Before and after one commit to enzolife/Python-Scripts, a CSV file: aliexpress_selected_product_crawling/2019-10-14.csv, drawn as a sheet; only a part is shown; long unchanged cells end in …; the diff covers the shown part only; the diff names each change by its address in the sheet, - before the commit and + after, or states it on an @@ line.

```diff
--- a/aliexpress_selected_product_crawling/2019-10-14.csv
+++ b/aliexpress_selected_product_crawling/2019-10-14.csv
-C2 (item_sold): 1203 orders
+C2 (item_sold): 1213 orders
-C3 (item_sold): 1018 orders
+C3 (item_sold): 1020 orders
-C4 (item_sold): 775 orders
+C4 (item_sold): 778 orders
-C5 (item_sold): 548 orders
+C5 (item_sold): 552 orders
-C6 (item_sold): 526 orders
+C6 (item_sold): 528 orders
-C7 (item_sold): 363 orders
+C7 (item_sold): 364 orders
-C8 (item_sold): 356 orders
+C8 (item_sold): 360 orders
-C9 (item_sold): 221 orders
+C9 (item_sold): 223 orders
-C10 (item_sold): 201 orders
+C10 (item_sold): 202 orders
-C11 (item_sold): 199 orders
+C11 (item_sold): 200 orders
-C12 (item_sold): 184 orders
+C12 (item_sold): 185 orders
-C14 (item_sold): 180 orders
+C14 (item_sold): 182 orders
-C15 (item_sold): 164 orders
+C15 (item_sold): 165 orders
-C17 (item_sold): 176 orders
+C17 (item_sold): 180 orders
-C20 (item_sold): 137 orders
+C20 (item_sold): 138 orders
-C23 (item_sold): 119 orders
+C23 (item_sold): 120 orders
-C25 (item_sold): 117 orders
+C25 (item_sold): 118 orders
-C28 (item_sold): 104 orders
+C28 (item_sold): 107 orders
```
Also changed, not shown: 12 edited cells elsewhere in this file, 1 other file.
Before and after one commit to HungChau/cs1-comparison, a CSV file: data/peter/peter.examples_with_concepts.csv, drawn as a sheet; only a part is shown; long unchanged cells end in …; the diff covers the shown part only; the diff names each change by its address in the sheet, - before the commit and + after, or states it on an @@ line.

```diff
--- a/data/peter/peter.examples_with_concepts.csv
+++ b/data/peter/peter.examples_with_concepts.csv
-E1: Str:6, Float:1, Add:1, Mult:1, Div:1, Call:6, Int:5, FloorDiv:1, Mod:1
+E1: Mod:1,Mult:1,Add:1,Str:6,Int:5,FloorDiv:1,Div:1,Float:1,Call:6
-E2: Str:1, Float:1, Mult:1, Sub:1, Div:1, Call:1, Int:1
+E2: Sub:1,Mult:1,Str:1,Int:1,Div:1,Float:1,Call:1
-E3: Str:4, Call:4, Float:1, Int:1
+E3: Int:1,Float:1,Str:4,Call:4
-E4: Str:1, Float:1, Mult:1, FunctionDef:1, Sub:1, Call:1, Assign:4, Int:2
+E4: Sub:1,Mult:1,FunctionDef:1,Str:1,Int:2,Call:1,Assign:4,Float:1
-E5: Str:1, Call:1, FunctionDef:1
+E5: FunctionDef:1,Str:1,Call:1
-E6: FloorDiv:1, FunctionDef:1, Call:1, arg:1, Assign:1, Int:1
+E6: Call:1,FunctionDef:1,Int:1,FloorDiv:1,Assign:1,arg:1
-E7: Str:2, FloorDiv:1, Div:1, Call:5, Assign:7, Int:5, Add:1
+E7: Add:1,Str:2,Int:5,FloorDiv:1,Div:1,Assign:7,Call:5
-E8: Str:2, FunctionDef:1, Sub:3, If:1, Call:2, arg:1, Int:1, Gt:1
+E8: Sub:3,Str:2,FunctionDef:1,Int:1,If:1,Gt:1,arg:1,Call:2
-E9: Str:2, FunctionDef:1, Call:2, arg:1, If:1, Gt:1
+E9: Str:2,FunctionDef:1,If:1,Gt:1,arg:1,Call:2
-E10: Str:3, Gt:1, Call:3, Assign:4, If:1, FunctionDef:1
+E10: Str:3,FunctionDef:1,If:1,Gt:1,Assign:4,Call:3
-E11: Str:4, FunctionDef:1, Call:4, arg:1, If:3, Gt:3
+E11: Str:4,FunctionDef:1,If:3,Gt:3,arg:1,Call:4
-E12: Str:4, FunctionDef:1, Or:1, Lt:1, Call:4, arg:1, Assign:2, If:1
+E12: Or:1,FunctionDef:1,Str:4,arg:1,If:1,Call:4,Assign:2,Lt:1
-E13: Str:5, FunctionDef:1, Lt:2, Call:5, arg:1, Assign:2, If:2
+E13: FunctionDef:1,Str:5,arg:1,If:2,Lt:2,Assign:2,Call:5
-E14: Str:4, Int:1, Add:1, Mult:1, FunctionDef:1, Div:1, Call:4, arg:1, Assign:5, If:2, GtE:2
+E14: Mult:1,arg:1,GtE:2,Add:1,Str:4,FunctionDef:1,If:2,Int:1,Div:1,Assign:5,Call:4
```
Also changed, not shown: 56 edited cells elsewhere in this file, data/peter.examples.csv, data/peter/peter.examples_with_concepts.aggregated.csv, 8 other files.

**Brief:** The whole of the data must be given back word for word.

**Solved exercise:**
Before and after one commit to enzolife/Python-Scripts, a CSV file: aliexpress_selected_product_crawling/2019-10-14.csv, drawn as a sheet; only a part is shown; long unchanged cells end in …; the diff covers the shown part only; the diff names each change by its address in the sheet, - before the commit and + after, or states it on an @@ line.

```diff
--- a/aliexpress_selected_product_crawling/2019-10-14.csv
+++ b/aliexpress_selected_product_crawling/2019-10-14.csv
-C2 (item_sold): 1203 orders
+C2 (item_sold): 1213 orders
-C3 (item_sold): 1018 orders
+C3 (item_sold): 1020 orders
-C4 (item_sold): 775 orders
+C4 (item_sold): 778 orders
-C5 (item_sold): 548 orders
+C5 (item_sold): 552 orders
-C6 (item_sold): 526 orders
+C6 (item_sold): 528 orders
-C7 (item_sold): 363 orders
+C7 (item_sold): 364 orders
-C8 (item_sold): 356 orders
+C8 (item_sold): 360 orders
-C9 (item_sold): 221 orders
+C9 (item_sold): 223 orders
-C10 (item_sold): 201 orders
+C10 (item_sold): 202 orders
-C11 (item_sold): 199 orders
+C11 (item_sold): 200 orders
-C12 (item_sold): 184 orders
+C12 (item_sold): 185 orders
-C14 (item_sold): 180 orders
+C14 (item_sold): 182 orders
-C15 (item_sold): 164 orders
+C15 (item_sold): 165 orders
-C17 (item_sold): 176 orders
+C17 (item_sold): 180 orders
-C20 (item_sold): 137 orders
+C20 (item_sold): 138 orders
-C23 (item_sold): 119 orders
+C23 (item_sold): 120 orders
-C25 (item_sold): 117 orders
+C25 (item_sold): 118 orders
-C28 (item_sold): 104 orders
+C28 (item_sold): 107 orders
```
Also changed, not shown: 12 edited cells elsewhere in this file, 1 other file.
Before and after one commit to HungChau/cs1-comparison, a CSV file: data/peter/peter.examples_with_concepts.csv, drawn as a sheet; only a part is shown; long unchanged cells end in …; the diff covers the shown part only; the diff names each change by its address in the sheet, - before the commit and + after, or states it on an @@ line.

```diff
--- a/data/peter/peter.examples_with_concepts.csv
+++ b/data/peter/peter.examples_with_concepts.csv
-E1: Str:6, Float:1, Add:1, Mult:1, Div:1, Call:6, Int:5, FloorDiv:1, Mod:1
+E1: Mod:1,Mult:1,Add:1,Str:6,Int:5,FloorDiv:1,Div:1,Float:1,Call:6
-E2: Str:1, Float:1, Mult:1, Sub:1, Div:1, Call:1, Int:1
+E2: Sub:1,Mult:1,Str:1,Int:1,Div:1,Float:1,Call:1
-E3: Str:4, Call:4, Float:1, Int:1
+E3: Int:1,Float:1,Str:4,Call:4
-E4: Str:1, Float:1, Mult:1, FunctionDef:1, Sub:1, Call:1, Assign:4, Int:2
+E4: Sub:1,Mult:1,FunctionDef:1,Str:1,Int:2,Call:1,Assign:4,Float:1
-E5: Str:1, Call:1, FunctionDef:1
+E5: FunctionDef:1,Str:1,Call:1
-E6: FloorDiv:1, FunctionDef:1, Call:1, arg:1, Assign:1, Int:1
+E6: Call:1,FunctionDef:1,Int:1,FloorDiv:1,Assign:1,arg:1
-E7: Str:2, FloorDiv:1, Div:1, Call:5, Assign:7, Int:5, Add:1
+E7: Add:1,Str:2,Int:5,FloorDiv:1,Div:1,Assign:7,Call:5
-E8: Str:2, FunctionDef:1, Sub:3, If:1, Call:2, arg:1, Int:1, Gt:1
+E8: Sub:3,Str:2,FunctionDef:1,Int:1,If:1,Gt:1,arg:1,Call:2
-E9: Str:2, FunctionDef:1, Call:2, arg:1, If:1, Gt:1
+E9: Str:2,FunctionDef:1,If:1,Gt:1,arg:1,Call:2
-E10: Str:3, Gt:1, Call:3, Assign:4, If:1, FunctionDef:1
+E10: Str:3,FunctionDef:1,If:1,Gt:1,Assign:4,Call:3
-E11: Str:4, FunctionDef:1, Call:4, arg:1, If:3, Gt:3
+E11: Str:4,FunctionDef:1,If:3,Gt:3,arg:1,Call:4
-E12: Str:4, FunctionDef:1, Or:1, Lt:1, Call:4, arg:1, Assign:2, If:1
+E12: Or:1,FunctionDef:1,Str:4,arg:1,If:1,Call:4,Assign:2,Lt:1
-E13: Str:5, FunctionDef:1, Lt:2, Call:5, arg:1, Assign:2, If:2
+E13: FunctionDef:1,Str:5,arg:1,If:2,Lt:2,Assign:2,Call:5
-E14: Str:4, Int:1, Add:1, Mult:1, FunctionDef:1, Div:1, Call:4, arg:1, Assign:5, If:2, GtE:2
+E14: Mult:1,arg:1,GtE:2,Add:1,Str:4,FunctionDef:1,If:2,Int:1,Div:1,Assign:5,Call:4
```
Also changed, not shown: 56 edited cells elsewhere in this file, data/peter.examples.csv, data/peter/peter.examples_with_concepts.aggregated.csv, 8 other files.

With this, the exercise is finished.